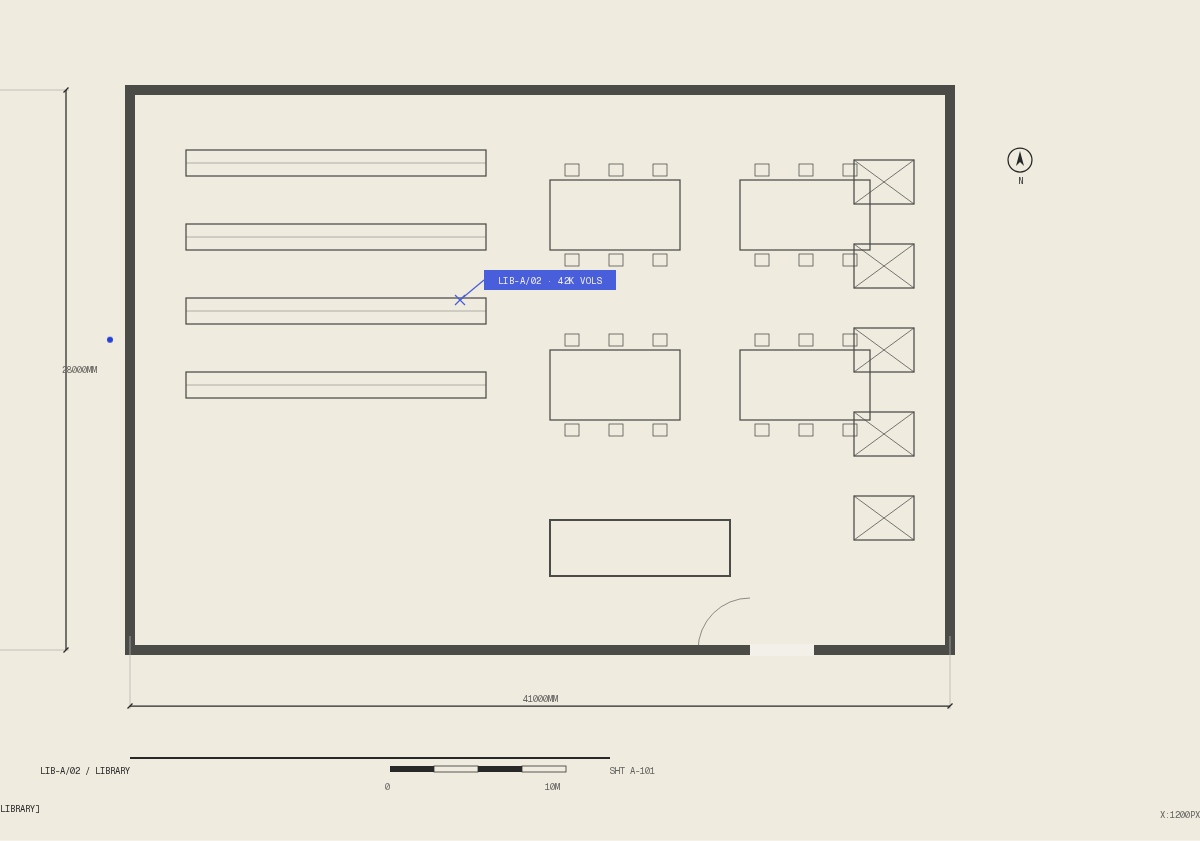
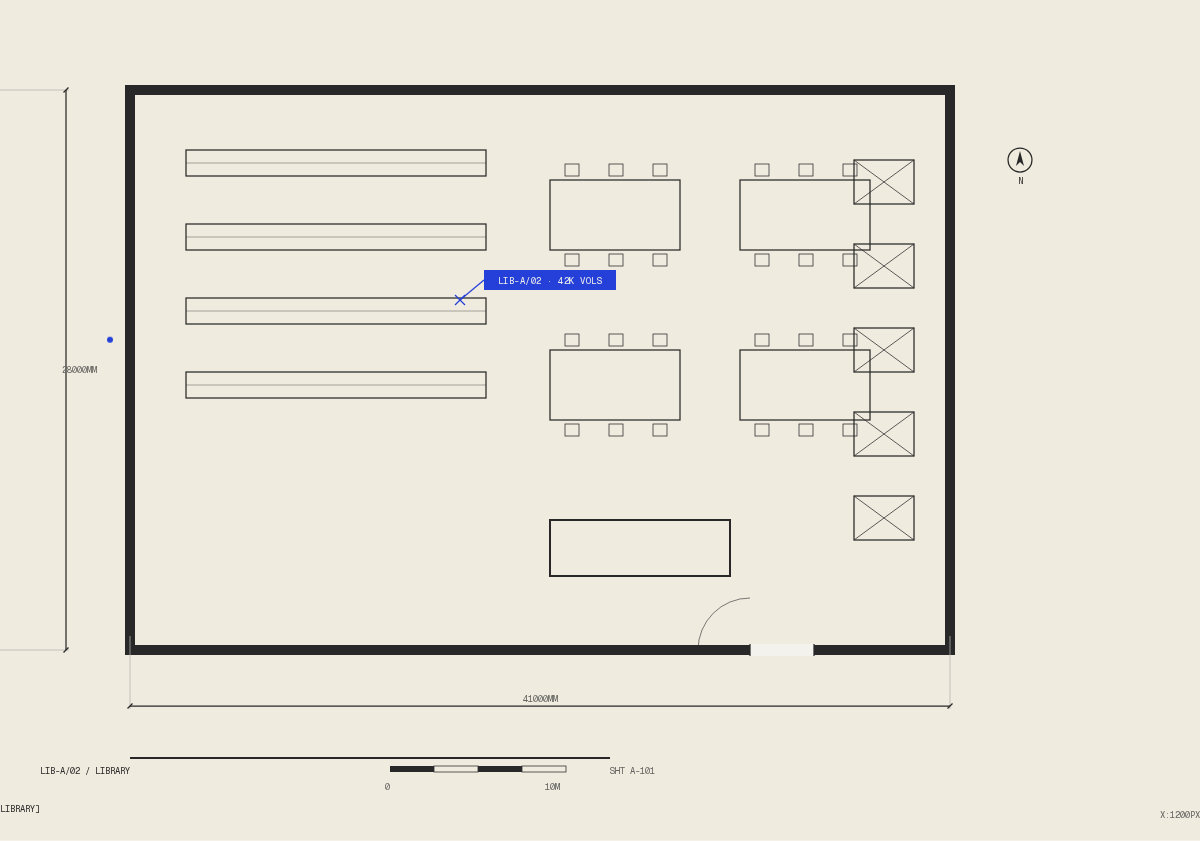
fix(r359): plan openings read correctly (opacity wrapper removed), jamb ticks, rear cross-aisle

Changed region(s): [[0.0925, 0.0927, 0.8017, 0.8038], [0.4008, 0.3092, 0.5242, 0.371]]

diff --git a/shared/art/scenes/plans.ts b/shared/art/scenes/plans.ts
@@ -123,11 +123,19 @@ function north(x: number, y: number): ArtNode {
   );
 }
 
-/** paper-cut opening through a poché wall (door gap) */
+/** paper-cut opening through a poché wall + jamb ticks */
 function opening(x: number, y: number, len: number, horiz: boolean, thick = XW + 2): ArtNode {
-  return horiz
-    ? rect(x, y - thick / 2, len, thick, { fill: C.paper, stroke: 'none' })
-    : rect(x - thick / 2, y, thick, len, { fill: C.paper, stroke: 'none' });
+  const t2 = XW / 2 + 1;
+  const jamb = horiz
+    ? [line(x, y - t2, x, y + t2, { stroke: C.ink, 'stroke-width': W.fine }), line(x + len, y - t2, x + len, y + t2, { stroke: C.ink, 'stroke-width': W.fine })]
+    : [line(x - t2, y, x + t2, y, { stroke: C.ink, 'stroke-width': W.fine }), line(x - t2, y + len, x + t2, y + len, { stroke: C.ink, 'stroke-width': W.fine })];
+  return g(
+    {},
+    horiz
+      ? rect(x, y - thick / 2, len, thick, { fill: C.paper, stroke: 'none' })
+      : rect(x - thick / 2, y, thick, len, { fill: C.paper, stroke: 'none' }),
+    ...jamb,
+  );
 }
 
 /* ═══════════════════ shared plan shell ══════════════════════════ */
@@ -143,9 +151,8 @@ interface PlanSpec {
 function plan(spec: PlanSpec): ArtDoc {
   const W_ = 1200, H = 840;
   const x0 = 130, y0 = 90, w = 820, h = 560;
-  const inner: ArtNode[] = [];
-  spec.draw(x0, y0, w, h, inner);
-  const nodes: ArtNode[] = [g({ opacity: 0.82 }, ...inner)];
+  const nodes: ArtNode[] = [];
+  spec.draw(x0, y0, w, h, nodes);
 
   /* dimensions: overall + one bay */
   nodes.push(dimH(x0, x0 + w, y0 + h + 56, 70, 70, { label: `${(w * 0.05).toFixed(0)}000MM` }));
@@ -175,6 +182,8 @@ function lectureHall(x0: number, y0: number, w: number, h: number, nodes: ArtNod
   nodes.push(rect(x0 + 250, y0 + 16, 320, 70, { fill: 'none', stroke: C.ink, 'stroke-width': W.med }));
   nodes.push(line(x0 + 290, y0 + 30, x0 + 530, y0 + 30, { stroke: C.ink, 'stroke-width': W.med }));
   nodes.push(label(x0 + 410, y0 + 62, 'STAGE / 80MM', { 'text-anchor': 'middle' }));
+  // rear cross-aisle
+  nodes.push(path(`M${x0 + 100} ${y0 + h - 130}H${x0 + w - 100}`, { stroke: C.hair, 'stroke-width': W.hair, 'stroke-dasharray': '6 5', fill: 'none' }));
   // tiered rows (curved)
   for (let i = 0; i < 6; i++) {
     const ry = y0 + 130 + i * 58;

• • • • • • •

The expected answer is the complete set of entries, copied verbatim, with no pictures.

- **FINISHED TASK**
fix(r359): plan openings read correctly (opacity wrapper removed), jamb ticks, rear cross-aisle

Changed region(s): [[0.0925, 0.0927, 0.8017, 0.8038], [0.4008, 0.3092, 0.5242, 0.371]]

diff --git a/shared/art/scenes/plans.ts b/shared/art/scenes/plans.ts
@@ -123,11 +123,19 @@ function north(x: number, y: number): ArtNode {
   );
 }
 
-/** paper-cut opening through a poché wall (door gap) */
+/** paper-cut opening through a poché wall + jamb ticks */
 function opening(x: number, y: number, len: number, horiz: boolean, thick = XW + 2): ArtNode {
-  return horiz
-    ? rect(x, y - thick / 2, len, thick, { fill: C.paper, stroke: 'none' })
-    : rect(x - thick / 2, y, thick, len, { fill: C.paper, stroke: 'none' });
+  const t2 = XW / 2 + 1;
+  const jamb = horiz
+    ? [line(x, y - t2, x, y + t2, { stroke: C.ink, 'stroke-width': W.fine }), line(x + len, y - t2, x + len, y + t2, { stroke: C.ink, 'stroke-width': W.fine })]
+    : [line(x - t2, y, x + t2, y, { stroke: C.ink, 'stroke-width': W.fine }), line(x - t2, y + len, x + t2, y + len, { stroke: C.ink, 'stroke-width': W.fine })];
+  return g(
+    {},
+    horiz
+      ? rect(x, y - thick / 2, len, thick, { fill: C.paper, stroke: 'none' })
+      : rect(x - thick / 2, y, thick, len, { fill: C.paper, stroke: 'none' }),
+    ...jamb,
+  );
 }
 
 /* ═══════════════════ shared plan shell ══════════════════════════ */
@@ -143,9 +151,8 @@ interface PlanSpec {
 function plan(spec: PlanSpec): ArtDoc {
   const W_ = 1200, H = 840;
   const x0 = 130, y0 = 90, w = 820, h = 560;
-  const inner: ArtNode[] = [];
-  spec.draw(x0, y0, w, h, inner);
-  const nodes: ArtNode[] = [g({ opacity: 0.82 }, ...inner)];
+  const nodes: ArtNode[] = [];
+  spec.draw(x0, y0, w, h, nodes);
 
   /* dimensions: overall + one bay */
   nodes.push(dimH(x0, x0 + w, y0 + h + 56, 70, 70, { label: `${(w * 0.05).toFixed(0)}000MM` }));
@@ -175,6 +182,8 @@ function lectureHall(x0: number, y0: number, w: number, h: number, nodes: ArtNod
   nodes.push(rect(x0 + 250, y0 + 16, 320, 70, { fill: 'none', stroke: C.ink, 'stroke-width': W.med }));
   nodes.push(line(x0 + 290, y0 + 30, x0 + 530, y0 + 30, { stroke: C.ink, 'stroke-width': W.med }));
   nodes.push(label(x0 + 410, y0 + 62, 'STAGE / 80MM', { 'text-anchor': 'middle' }));
+  // rear cross-aisle
+  nodes.push(path(`M${x0 + 100} ${y0 + h - 130}H${x0 + w - 100}`, { stroke: C.hair, 'stroke-width': W.hair, 'stroke-dasharray': '6 5', fill: 'none' }));
   // tiered rows (curved)
   for (let i = 0; i < 6; i++) {
     const ry = y0 + 130 + i * 58;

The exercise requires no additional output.